When I go out to write, I plan to stay long. Sometimes from BL (Before Lunch) to AC (Afternoon Coffee). A couple of weeks ago, I went to two places – I love the salads and iced tea at one and the coffee at the other.
I couldn’t believe the things I heard from two groups of women.
When I was a kid, my Grandma Joy called people who talked about the little things wrong with other people nit-pickers. But these women were picking themselves to pieces.
And they were saying almost the same things. They hated their teeth, lips, hands, hair, eyes, voices, and their feet/toes. And more.
The first group of women were in their 30s at the most. The second group were in the 50s at the least.
Their voices weren’t whiny and not one of them seemed to be manipulating their friends into compliments and reassurances.
They meant the things they were saying about themselves and their pick, pick, pick was constant.
Not one of them named an actress or woman she’d rather look like so they weren’t playing the comparison game, but pretty soon I was and I had a secret picking party of my own.

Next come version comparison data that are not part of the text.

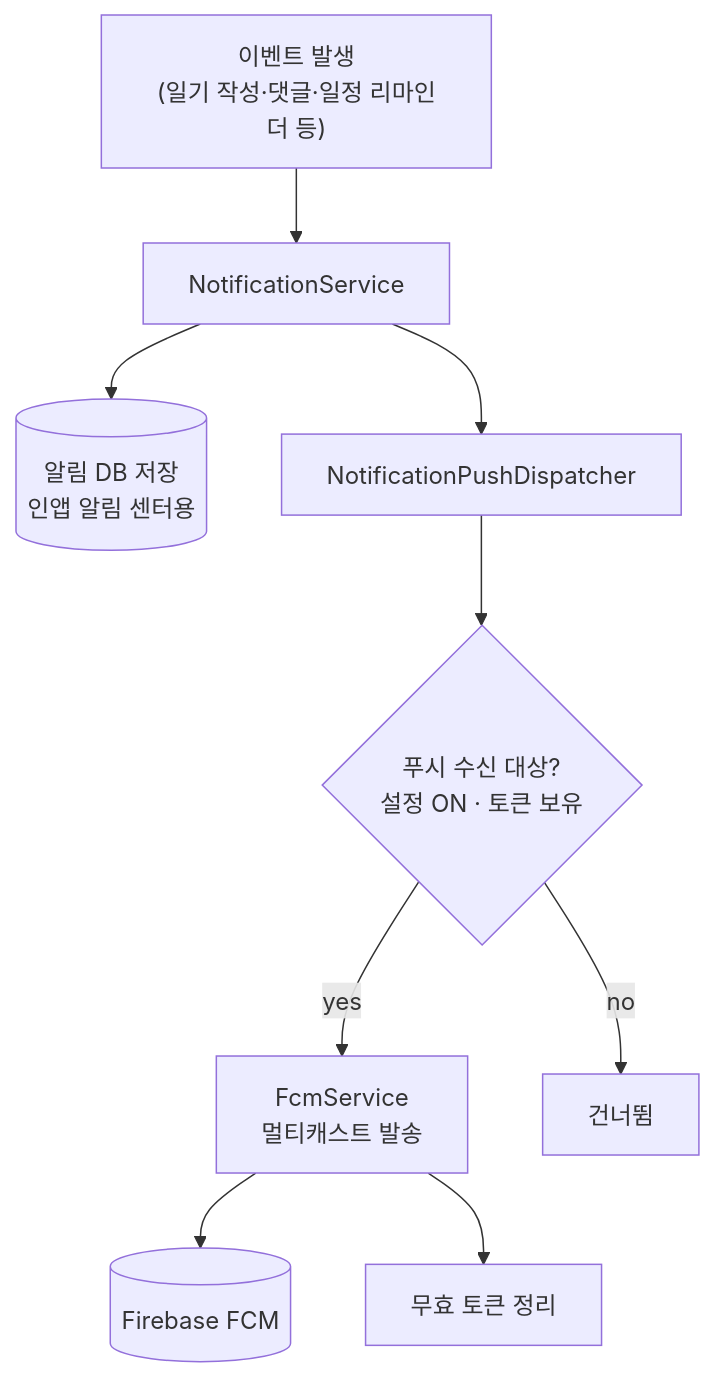
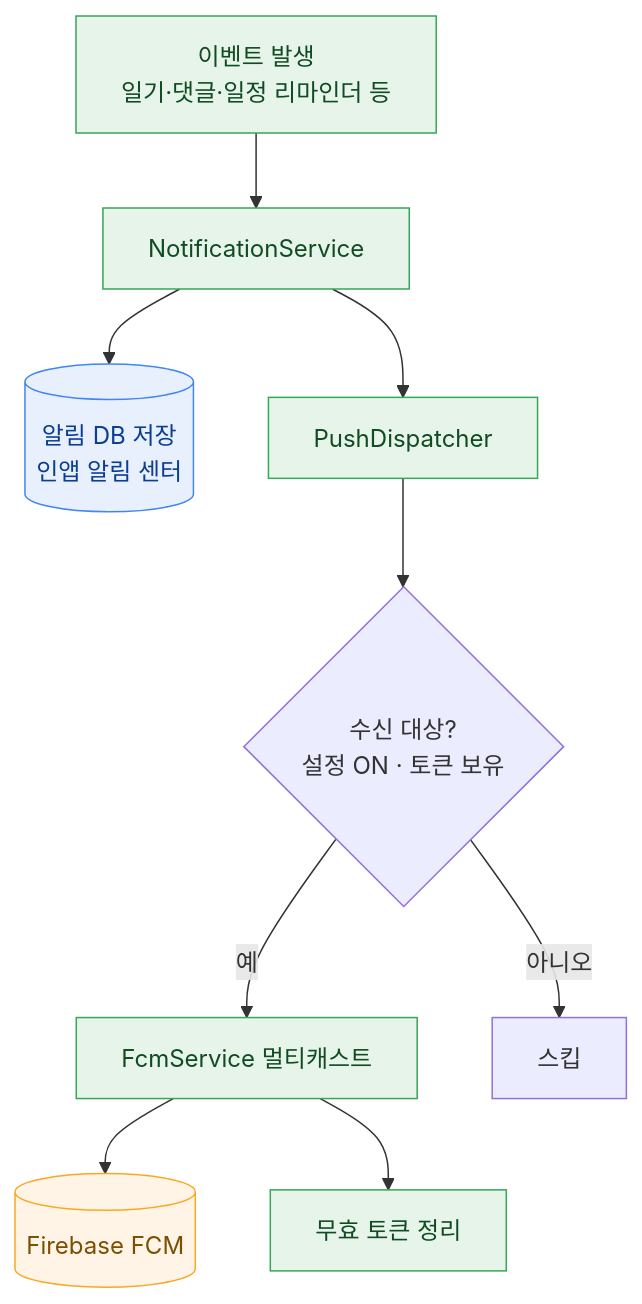
The third of 4 diagrams in README.md (Digpot/Digda-server), drawn with Mermaid before and after one commit. The commit also changed other lines of this file, not shown here.

First line of the commit message:
@ docs(server): README 다이어그램 스타일링 + 로컬 실행 섹션 제거

````diff
--- a/README.md
+++ b/README.md
@@ -116,11 +113,15 @@
 ```mermaid
 flowchart TB
-    TRIGGER["이벤트 발생<br/>(일기 작성·댓글·일정 리마인더 등)"] --> NS[NotificationService]
-    NS --> SAVE[(알림 DB 저장<br/>인앱 알림 센터용)]
-    NS --> DISP[NotificationPushDispatcher]
-    DISP --> ELIG{푸시 수신 대상?<br/>설정 ON · 토큰 보유}
-    ELIG -->|yes| FCMSVC[FcmService<br/>멀티캐스트 발송]
-    FCMSVC --> FCM[(Firebase FCM)]
-    FCMSVC --> CLEAN[무효 토큰 정리]
-    ELIG -->|no| SKIP[건너뜀]
+    EVT["이벤트 발생<br/>일기·댓글·일정 리마인더 등"] --> NS["NotificationService"]
+    NS --> SAVE[("알림 DB 저장<br/>인앱 알림 센터")]
+    NS --> DISP["PushDispatcher"]
+    DISP --> CHK{"수신 대상?<br/>설정 ON · 토큰 보유"}
+    CHK -->|예| FCMS["FcmService 멀티캐스트"] --> FCM[("Firebase FCM")]
+    FCMS --> CLEAN["무효 토큰 정리"]
+    CHK -->|아니오| SKIP["스킵"]
+
+    classDef a fill:#E6F4EA,stroke:#34A853,color:#114B22;
+    classDef b fill:#E8F0FE,stroke:#4285F4,color:#0B3D91;
+    classDef c fill:#FFF4E5,stroke:#F9A825,color:#7A4F00;
+    class EVT,NS,DISP,FCMS,CLEAN a; class SAVE b; class FCM c;
 ```
````
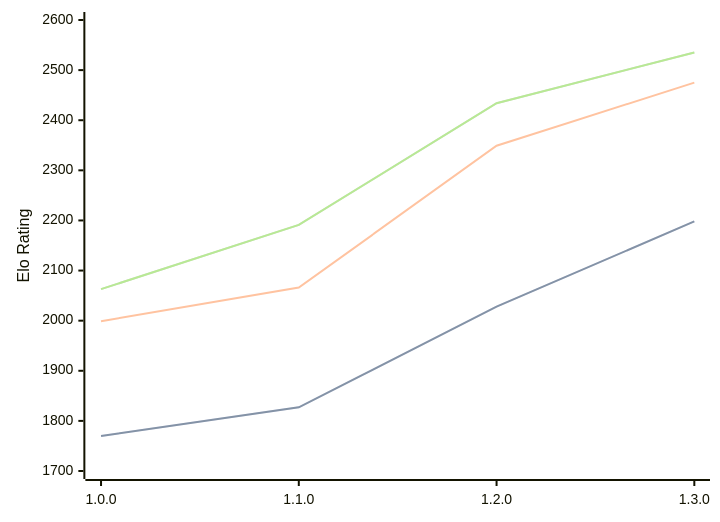
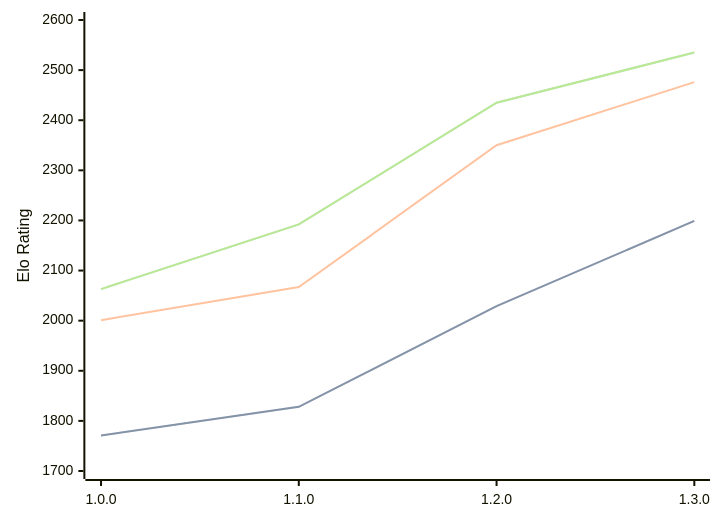
One commit to computer-chess-index/cci changed the diagram in engines/Anodos.md. Above: the diagram before and after it, drawn with Mermaid. The commit also changed other lines of this file, not shown here.

Commit message:
Update CCI Ratings (ELO VLTC) - 2026-05-01

````diff
--- a/engines/Anodos.md
+++ b/engines/Anodos.md
@@ -45,11 +45,11 @@
 ```mermaid
 %%{init: {"theme":"base","themeVariables":{"seriesColors:['#a3a3a3','#222221','#faa371']}}}%%
 xychart-beta
   x-axis ["1.0.0", "1.1.0", "1.2.0", "1.3.0"]
   y-axis "Elo Rating" 1700 --> 2600
-  line "STC (8.0+0.08s)" [1770, 1827, 2028, 2198]
-  line "STC (8.0+0.08s)" [1770, 1827, 2028, 2198]
-  line "LTC (60.0+0.60s)" [1999, 2066, 2349, 2475]
-  line "VLTC (2m24s+1.12s)" [2063, 2191, 2434, 2535]
-  line "VLTC (2m24s+1.12s)" [2063, 2191, 2434, 2535]
+  line "STC (8.0+0.08s)" [1771, 1828, 2029, 2199]
+  line "STC (8.0+0.08s)" [1771, 1828, 2029, 2199]
+  line "LTC (60.0+0.60s)" [2001, 2067, 2350, 2476]
+  line "VLTC (2m24s+1.12s)" [2063, 2192, 2435, 2535]
+  line "VLTC (2m24s+1.12s)" [2063, 2192, 2435, 2535]
 ```
````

My internal responses went something like this:
“Lady, I’d give a lot to have hair like you. My bald spot lights up this room!”
“Oh, for Pete’s sake – you have a child/children to blame for your stretch marks. I have obesity.”
For every one of their complaints I had my own and we were all getting meaner.
Pick, pick, pick. Until I felt like all we had left of ourselves were bits and pieces.
But every one of them was lovely to the point of beautiful and I wished they could really see that.
On my way out of the second place, I stopped in the bathroom and the automatic light flickered on. I was facing the mirror. I don’t like mirrors. But I decided to take a closer look at me the way I might have encouraged every one of those others to do.
Here’s what a bit of that internal conversation sounded like:
“Wow. This new hair cut is masking some of the bald.”
As I added a fresh coat of gloss to my Pink Champange LipSense, I thought, “This color makes my eyes bluer and this is good because I really like my eyes.”
I didn’t leave the bathroom feeling all lovely and captivating, but I walked to my car with at least three of my picked pieces in a healthier place.
The next morning, I went for a walk and prayed for us – those women and me. All over the leaves on the bush in front of me were these tiny remnants of blossoms. And one – that like us Nitpickers was hanging by a thread.
Snapping these photos, a thought crossed my mind and stole my breath for a moment: All that personal nit-picking wasn’t just mean – every word left us feeling as worthless as the crumbs we wipe from the table and toss out or rinse down the drain.
On my way back to the house I thought maybe I should start a Nit-pickers No More movement. It seems like a silly and insignificant thing.
But what if it isn’t? Does personal nit-picking lead to bigger and worse things like picking apart the beauty, lives, thoughts, opinions, and beliefs of others? Could it be so contagious that it doesn’t just get caught by a woman at another table eating a salad or drinking her second large dark roast but by everyone whose lives are touched?
I know we shouldn’t think too highly of ourselves (See Romans 3), but I also believe it’s true we shouldn’t devalue who we are either. And after what I heard that day and what I hear myself say about myself sometimes, I think the second might be harder than the first.
Until Next Time,